What you need to do:
The records appear below. Copy each one exactly.

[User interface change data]
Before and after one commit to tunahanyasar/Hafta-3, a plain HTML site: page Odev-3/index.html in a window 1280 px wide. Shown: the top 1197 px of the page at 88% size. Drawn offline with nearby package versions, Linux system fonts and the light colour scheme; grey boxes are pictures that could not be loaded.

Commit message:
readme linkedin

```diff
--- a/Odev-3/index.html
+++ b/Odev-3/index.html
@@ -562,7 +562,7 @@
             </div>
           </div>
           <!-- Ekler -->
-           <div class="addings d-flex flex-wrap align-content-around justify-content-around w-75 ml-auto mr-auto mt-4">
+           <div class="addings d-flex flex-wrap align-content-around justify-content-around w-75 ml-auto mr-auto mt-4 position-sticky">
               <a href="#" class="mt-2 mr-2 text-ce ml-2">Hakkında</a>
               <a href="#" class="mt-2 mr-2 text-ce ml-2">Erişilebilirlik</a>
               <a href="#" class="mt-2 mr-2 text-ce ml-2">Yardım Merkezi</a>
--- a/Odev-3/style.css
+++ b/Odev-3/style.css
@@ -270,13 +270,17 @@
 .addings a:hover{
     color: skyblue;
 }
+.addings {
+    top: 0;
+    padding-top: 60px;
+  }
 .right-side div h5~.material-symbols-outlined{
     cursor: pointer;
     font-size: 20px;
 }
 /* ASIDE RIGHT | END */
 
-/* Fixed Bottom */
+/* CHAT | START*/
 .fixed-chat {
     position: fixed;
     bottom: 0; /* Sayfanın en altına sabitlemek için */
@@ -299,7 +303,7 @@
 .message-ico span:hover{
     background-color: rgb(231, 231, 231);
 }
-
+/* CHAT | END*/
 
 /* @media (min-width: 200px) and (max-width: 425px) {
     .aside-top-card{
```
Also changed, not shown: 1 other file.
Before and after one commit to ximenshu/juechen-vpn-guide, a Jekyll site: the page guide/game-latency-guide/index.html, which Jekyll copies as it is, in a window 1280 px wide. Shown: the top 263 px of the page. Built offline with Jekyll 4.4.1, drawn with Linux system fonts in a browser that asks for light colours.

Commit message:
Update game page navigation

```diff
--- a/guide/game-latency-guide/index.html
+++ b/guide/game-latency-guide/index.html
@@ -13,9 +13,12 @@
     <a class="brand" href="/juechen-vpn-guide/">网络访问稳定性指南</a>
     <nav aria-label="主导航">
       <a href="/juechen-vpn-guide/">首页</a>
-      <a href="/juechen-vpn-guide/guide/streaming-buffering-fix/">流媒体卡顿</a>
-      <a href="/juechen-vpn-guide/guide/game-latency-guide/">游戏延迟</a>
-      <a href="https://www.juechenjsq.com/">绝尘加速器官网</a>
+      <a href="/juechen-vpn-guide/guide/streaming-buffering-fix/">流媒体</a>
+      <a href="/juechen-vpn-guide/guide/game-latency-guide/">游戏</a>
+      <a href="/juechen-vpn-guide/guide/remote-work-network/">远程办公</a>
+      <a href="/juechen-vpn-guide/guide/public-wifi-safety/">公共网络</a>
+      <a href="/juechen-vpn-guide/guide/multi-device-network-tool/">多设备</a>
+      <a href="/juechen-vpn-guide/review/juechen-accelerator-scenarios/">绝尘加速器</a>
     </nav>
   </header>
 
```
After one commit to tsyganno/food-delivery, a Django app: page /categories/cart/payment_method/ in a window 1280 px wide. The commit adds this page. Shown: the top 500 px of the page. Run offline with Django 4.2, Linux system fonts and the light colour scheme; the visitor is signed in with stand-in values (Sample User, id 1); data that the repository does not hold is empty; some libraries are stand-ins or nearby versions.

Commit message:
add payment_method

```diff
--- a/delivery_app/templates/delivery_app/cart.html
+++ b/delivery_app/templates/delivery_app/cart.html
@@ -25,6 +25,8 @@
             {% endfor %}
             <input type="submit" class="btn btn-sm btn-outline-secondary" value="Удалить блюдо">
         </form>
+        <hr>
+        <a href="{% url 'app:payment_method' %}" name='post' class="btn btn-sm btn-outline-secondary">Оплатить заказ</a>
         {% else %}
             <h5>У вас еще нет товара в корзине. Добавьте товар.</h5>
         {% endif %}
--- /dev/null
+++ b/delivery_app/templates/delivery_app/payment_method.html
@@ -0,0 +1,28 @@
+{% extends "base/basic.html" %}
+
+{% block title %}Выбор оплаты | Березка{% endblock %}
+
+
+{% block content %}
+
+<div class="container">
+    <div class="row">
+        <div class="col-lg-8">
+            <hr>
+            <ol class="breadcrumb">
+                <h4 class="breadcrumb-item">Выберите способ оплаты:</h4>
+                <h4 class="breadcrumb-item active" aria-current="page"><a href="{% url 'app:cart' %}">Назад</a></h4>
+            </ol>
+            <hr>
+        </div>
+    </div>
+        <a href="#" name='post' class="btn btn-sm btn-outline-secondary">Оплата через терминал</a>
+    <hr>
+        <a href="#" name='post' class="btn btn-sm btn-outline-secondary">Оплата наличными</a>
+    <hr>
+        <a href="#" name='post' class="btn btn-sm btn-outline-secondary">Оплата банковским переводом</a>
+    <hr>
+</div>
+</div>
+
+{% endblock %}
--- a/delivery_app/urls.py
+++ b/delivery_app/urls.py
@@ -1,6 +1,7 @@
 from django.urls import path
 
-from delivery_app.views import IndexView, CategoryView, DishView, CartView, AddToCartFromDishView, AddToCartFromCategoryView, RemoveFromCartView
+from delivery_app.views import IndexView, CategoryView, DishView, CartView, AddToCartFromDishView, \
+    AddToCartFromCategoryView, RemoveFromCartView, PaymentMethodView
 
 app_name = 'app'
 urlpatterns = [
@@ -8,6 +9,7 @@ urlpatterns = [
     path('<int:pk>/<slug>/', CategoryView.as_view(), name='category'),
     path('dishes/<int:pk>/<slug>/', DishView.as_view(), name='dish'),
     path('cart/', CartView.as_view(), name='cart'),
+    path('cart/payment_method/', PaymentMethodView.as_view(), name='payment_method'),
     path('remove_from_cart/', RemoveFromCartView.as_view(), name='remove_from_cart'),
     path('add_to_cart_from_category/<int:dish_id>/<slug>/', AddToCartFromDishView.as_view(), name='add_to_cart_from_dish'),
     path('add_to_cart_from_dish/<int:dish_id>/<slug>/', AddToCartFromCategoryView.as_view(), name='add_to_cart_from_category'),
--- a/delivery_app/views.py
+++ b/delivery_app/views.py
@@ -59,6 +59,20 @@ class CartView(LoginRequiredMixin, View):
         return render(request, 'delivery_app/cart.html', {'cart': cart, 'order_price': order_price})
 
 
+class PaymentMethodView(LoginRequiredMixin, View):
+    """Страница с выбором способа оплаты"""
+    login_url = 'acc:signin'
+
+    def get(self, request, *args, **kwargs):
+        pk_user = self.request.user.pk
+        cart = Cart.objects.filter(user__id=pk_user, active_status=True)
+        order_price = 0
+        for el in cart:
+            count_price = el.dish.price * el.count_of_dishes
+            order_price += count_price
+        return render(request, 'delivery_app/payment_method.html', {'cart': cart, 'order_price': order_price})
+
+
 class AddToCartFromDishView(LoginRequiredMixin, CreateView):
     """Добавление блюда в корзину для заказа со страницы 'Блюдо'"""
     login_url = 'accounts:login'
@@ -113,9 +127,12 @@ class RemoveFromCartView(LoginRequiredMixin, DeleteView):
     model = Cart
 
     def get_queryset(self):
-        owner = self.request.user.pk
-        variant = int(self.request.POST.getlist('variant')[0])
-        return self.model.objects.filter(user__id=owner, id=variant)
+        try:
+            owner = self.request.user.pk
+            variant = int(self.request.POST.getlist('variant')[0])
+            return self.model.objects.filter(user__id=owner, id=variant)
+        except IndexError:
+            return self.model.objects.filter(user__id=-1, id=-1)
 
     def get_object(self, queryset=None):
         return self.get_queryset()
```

Your response:
Before and after one commit to tunahanyasar/Hafta-3, a plain HTML site: page Odev-3/index.html in a window 1280 px wide. Shown: the top 1197 px of the page at 88% size. Drawn offline with nearby package versions, Linux system fonts and the light colour scheme; grey boxes are pictures that could not be loaded.

Commit message:
readme linkedin

```diff
--- a/Odev-3/index.html
+++ b/Odev-3/index.html
@@ -562,7 +562,7 @@
             </div>
           </div>
           <!-- Ekler -->
-           <div class="addings d-flex flex-wrap align-content-around justify-content-around w-75 ml-auto mr-auto mt-4">
+           <div class="addings d-flex flex-wrap align-content-around justify-content-around w-75 ml-auto mr-auto mt-4 position-sticky">
               <a href="#" class="mt-2 mr-2 text-ce ml-2">Hakkında</a>
               <a href="#" class="mt-2 mr-2 text-ce ml-2">Erişilebilirlik</a>
               <a href="#" class="mt-2 mr-2 text-ce ml-2">Yardım Merkezi</a>
--- a/Odev-3/style.css
+++ b/Odev-3/style.css
@@ -270,13 +270,17 @@
 .addings a:hover{
     color: skyblue;
 }
+.addings {
+    top: 0;
+    padding-top: 60px;
+  }
 .right-side div h5~.material-symbols-outlined{
     cursor: pointer;
     font-size: 20px;
 }
 /* ASIDE RIGHT | END */
 
-/* Fixed Bottom */
+/* CHAT | START*/
 .fixed-chat {
     position: fixed;
     bottom: 0; /* Sayfanın en altına sabitlemek için */
@@ -299,7 +303,7 @@
 .message-ico span:hover{
     background-color: rgb(231, 231, 231);
 }
-
+/* CHAT | END*/
 
 /* @media (min-width: 200px) and (max-width: 425px) {
     .aside-top-card{
```
Also changed, not shown: 1 other file.
Before and after one commit to ximenshu/juechen-vpn-guide, a Jekyll site: the page guide/game-latency-guide/index.html, which Jekyll copies as it is, in a window 1280 px wide. Shown: the top 263 px of the page. Built offline with Jekyll 4.4.1, drawn with Linux system fonts in a browser that asks for light colours.

Commit message:
Update game page navigation

```diff
--- a/guide/game-latency-guide/index.html
+++ b/guide/game-latency-guide/index.html
@@ -13,9 +13,12 @@
     <a class="brand" href="/juechen-vpn-guide/">网络访问稳定性指南</a>
     <nav aria-label="主导航">
       <a href="/juechen-vpn-guide/">首页</a>
-      <a href="/juechen-vpn-guide/guide/streaming-buffering-fix/">流媒体卡顿</a>
-      <a href="/juechen-vpn-guide/guide/game-latency-guide/">游戏延迟</a>
-      <a href="https://www.juechenjsq.com/">绝尘加速器官网</a>
+      <a href="/juechen-vpn-guide/guide/streaming-buffering-fix/">流媒体</a>
+      <a href="/juechen-vpn-guide/guide/game-latency-guide/">游戏</a>
+      <a href="/juechen-vpn-guide/guide/remote-work-network/">远程办公</a>
+      <a href="/juechen-vpn-guide/guide/public-wifi-safety/">公共网络</a>
+      <a href="/juechen-vpn-guide/guide/multi-device-network-tool/">多设备</a>
+      <a href="/juechen-vpn-guide/review/juechen-accelerator-scenarios/">绝尘加速器</a>
     </nav>
   </header>
 
```
After one commit to tsyganno/food-delivery, a Django app: page /categories/cart/payment_method/ in a window 1280 px wide. The commit adds this page. Shown: the top 500 px of the page. Run offline with Django 4.2, Linux system fonts and the light colour scheme; the visitor is signed in with stand-in values (Sample User, id 1); data that the repository does not hold is empty; some libraries are stand-ins or nearby versions.

Commit message:
add payment_method

```diff
--- a/delivery_app/templates/delivery_app/cart.html
+++ b/delivery_app/templates/delivery_app/cart.html
@@ -25,6 +25,8 @@
             {% endfor %}
             <input type="submit" class="btn btn-sm btn-outline-secondary" value="Удалить блюдо">
         </form>
+        <hr>
+        <a href="{% url 'app:payment_method' %}" name='post' class="btn btn-sm btn-outline-secondary">Оплатить заказ</a>
         {% else %}
             <h5>У вас еще нет товара в корзине. Добавьте товар.</h5>
         {% endif %}
--- /dev/null
+++ b/delivery_app/templates/delivery_app/payment_method.html
@@ -0,0 +1,28 @@
+{% extends "base/basic.html" %}
+
+{% block title %}Выбор оплаты | Березка{% endblock %}
+
+
+{% block content %}
+
+<div class="container">
+    <div class="row">
+        <div class="col-lg-8">
+            <hr>
+            <ol class="breadcrumb">
+                <h4 class="breadcrumb-item">Выберите способ оплаты:</h4>
+                <h4 class="breadcrumb-item active" aria-current="page"><a href="{% url 'app:cart' %}">Назад</a></h4>
+            </ol>
+            <hr>
+        </div>
+    </div>
+        <a href="#" name='post' class="btn btn-sm btn-outline-secondary">Оплата через терминал</a>
+    <hr>
+        <a href="#" name='post' class="btn btn-sm btn-outline-secondary">Оплата наличными</a>
+    <hr>
+        <a href="#" name='post' class="btn btn-sm btn-outline-secondary">Оплата банковским переводом</a>
+    <hr>
+</div>
+</div>
+
+{% endblock %}
--- a/delivery_app/urls.py
+++ b/delivery_app/urls.py
@@ -1,6 +1,7 @@
 from django.urls import path
 
-from delivery_app.views import IndexView, CategoryView, DishView, CartView, AddToCartFromDishView, AddToCartFromCategoryView, RemoveFromCartView
+from delivery_app.views import IndexView, CategoryView, DishView, CartView, AddToCartFromDishView, \
+    AddToCartFromCategoryView, RemoveFromCartView, PaymentMethodView
 
 app_name = 'app'
 urlpatterns = [
@@ -8,6 +9,7 @@ urlpatterns = [
     path('<int:pk>/<slug>/', CategoryView.as_view(), name='category'),
     path('dishes/<int:pk>/<slug>/', DishView.as_view(), name='dish'),
     path('cart/', CartView.as_view(), name='cart'),
+    path('cart/payment_method/', PaymentMethodView.as_view(), name='payment_method'),
     path('remove_from_cart/', RemoveFromCartView.as_view(), name='remove_from_cart'),
     path('add_to_cart_from_category/<int:dish_id>/<slug>/', AddToCartFromDishView.as_view(), name='add_to_cart_from_dish'),
     path('add_to_cart_from_dish/<int:dish_id>/<slug>/', AddToCartFromCategoryView.as_view(), name='add_to_cart_from_category'),
--- a/delivery_app/views.py
+++ b/delivery_app/views.py
@@ -59,6 +59,20 @@ class CartView(LoginRequiredMixin, View):
         return render(request, 'delivery_app/cart.html', {'cart': cart, 'order_price': order_price})
 
 
+class PaymentMethodView(LoginRequiredMixin, View):
+    """Страница с выбором способа оплаты"""
+    login_url = 'acc:signin'
+
+    def get(self, request, *args, **kwargs):
+        pk_user = self.request.user.pk
+        cart = Cart.objects.filter(user__id=pk_user, active_status=True)
+        order_price = 0
+        for el in cart:
+            count_price = el.dish.price * el.count_of_dishes
+            order_price += count_price
+        return render(request, 'delivery_app/payment_method.html', {'cart': cart, 'order_price': order_price})
+
+
 class AddToCartFromDishView(LoginRequiredMixin, CreateView):
     """Добавление блюда в корзину для заказа со страницы 'Блюдо'"""
     login_url = 'accounts:login'
@@ -113,9 +127,12 @@ class RemoveFromCartView(LoginRequiredMixin, DeleteView):
     model = Cart
 
     def get_queryset(self):
-        owner = self.request.user.pk
-        variant = int(self.request.POST.getlist('variant')[0])
-        return self.model.objects.filter(user__id=owner, id=variant)
+        try:
+            owner = self.request.user.pk
+            variant = int(self.request.POST.getlist('variant')[0])
+            return self.model.objects.filter(user__id=owner, id=variant)
+        except IndexError:
+            return self.model.objects.filter(user__id=-1, id=-1)
 
     def get_object(self, queryset=None):
         return self.get_queryset()
```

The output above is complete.